Published: Fri, October 12, 2018
Medical | By Johnnie Horton

Common Mental Health Disorders Start Before Age 14

Common Mental Health Disorders Start Before Age 14

This week, the Intergovernmental Panel on Climate Change released a Special Report on the effect of the world warming 1.5°C or more above pre-industrial levels.

That said, Nick Obradovich, lead author of the study and a research scientist at the Massachusetts Institute of Technology's Media Lab, told CNN that the exact correlation between mental health problems and increased temperatures is unclear.

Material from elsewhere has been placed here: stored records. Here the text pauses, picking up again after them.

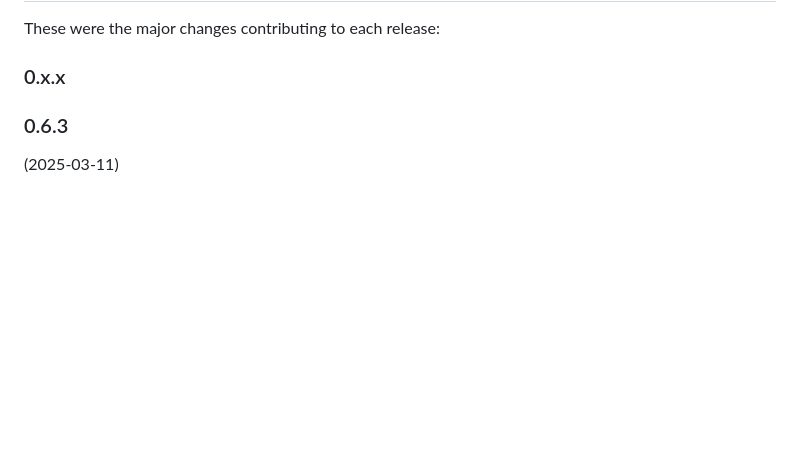
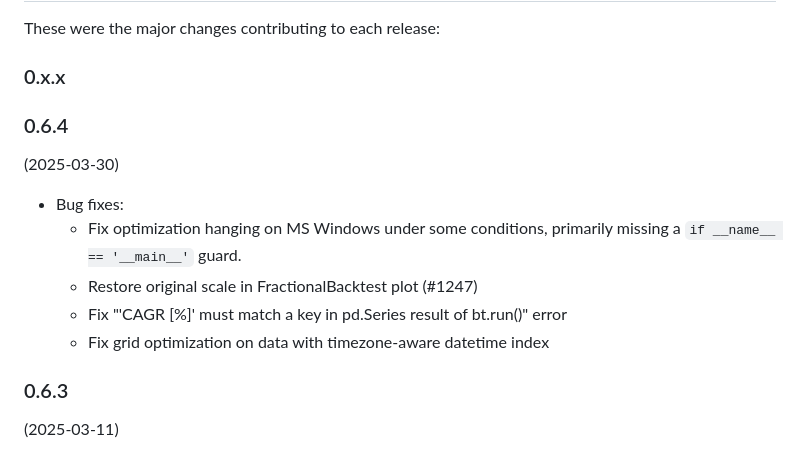
Before and after one commit to kernc/backtesting.py, a Markdown page: CHANGELOG.md, the part around the change. GitHub-like rendering; blank space fills up the shorter version.

Commit message:
MNT: Update CHANGELOG for v0.6.4

```diff
--- a/CHANGELOG.md
+++ b/CHANGELOG.md
@@ -4,6 +4,17 @@ What's New
 These were the major changes contributing to each release:
 
 ### 0.x.x
+
+### 0.6.4
+(2025-03-30)
+
+* Bug fixes:
+  * Fix optimization hanging on MS Windows under some conditions,
+    primarily missing a `if __name__ == '__main__'` guard.
+  * Restore original scale in FractionalBacktest plot (#1247)
+  * Fix "'CAGR [%]' must match a key in pd.Series result of bt.run()" error
+  * Fix grid optimization on data with timezone-aware datetime index
+
 
 ### 0.6.3
 (2025-03-11)
```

This could happen 22 years before the 2040 deadline set before, they add.

The global health organisation said this in a report: "Coming of age: Adolescent health" to mark the World Mental Health Day commemorated on Wednesday.

Especially significant given the dire United Nations climate change report is the authors' finding that people affected by Hurricane Katrina had a 4 percent higher prevalence of mental-health issues than people in comparably sized communities who had not experienced a natural disaster.

Half of all mental disorders begin at the adolescent age - before the age of 14 - but most cases go undetected and untreated, the World Health Organisation (WHO) has said.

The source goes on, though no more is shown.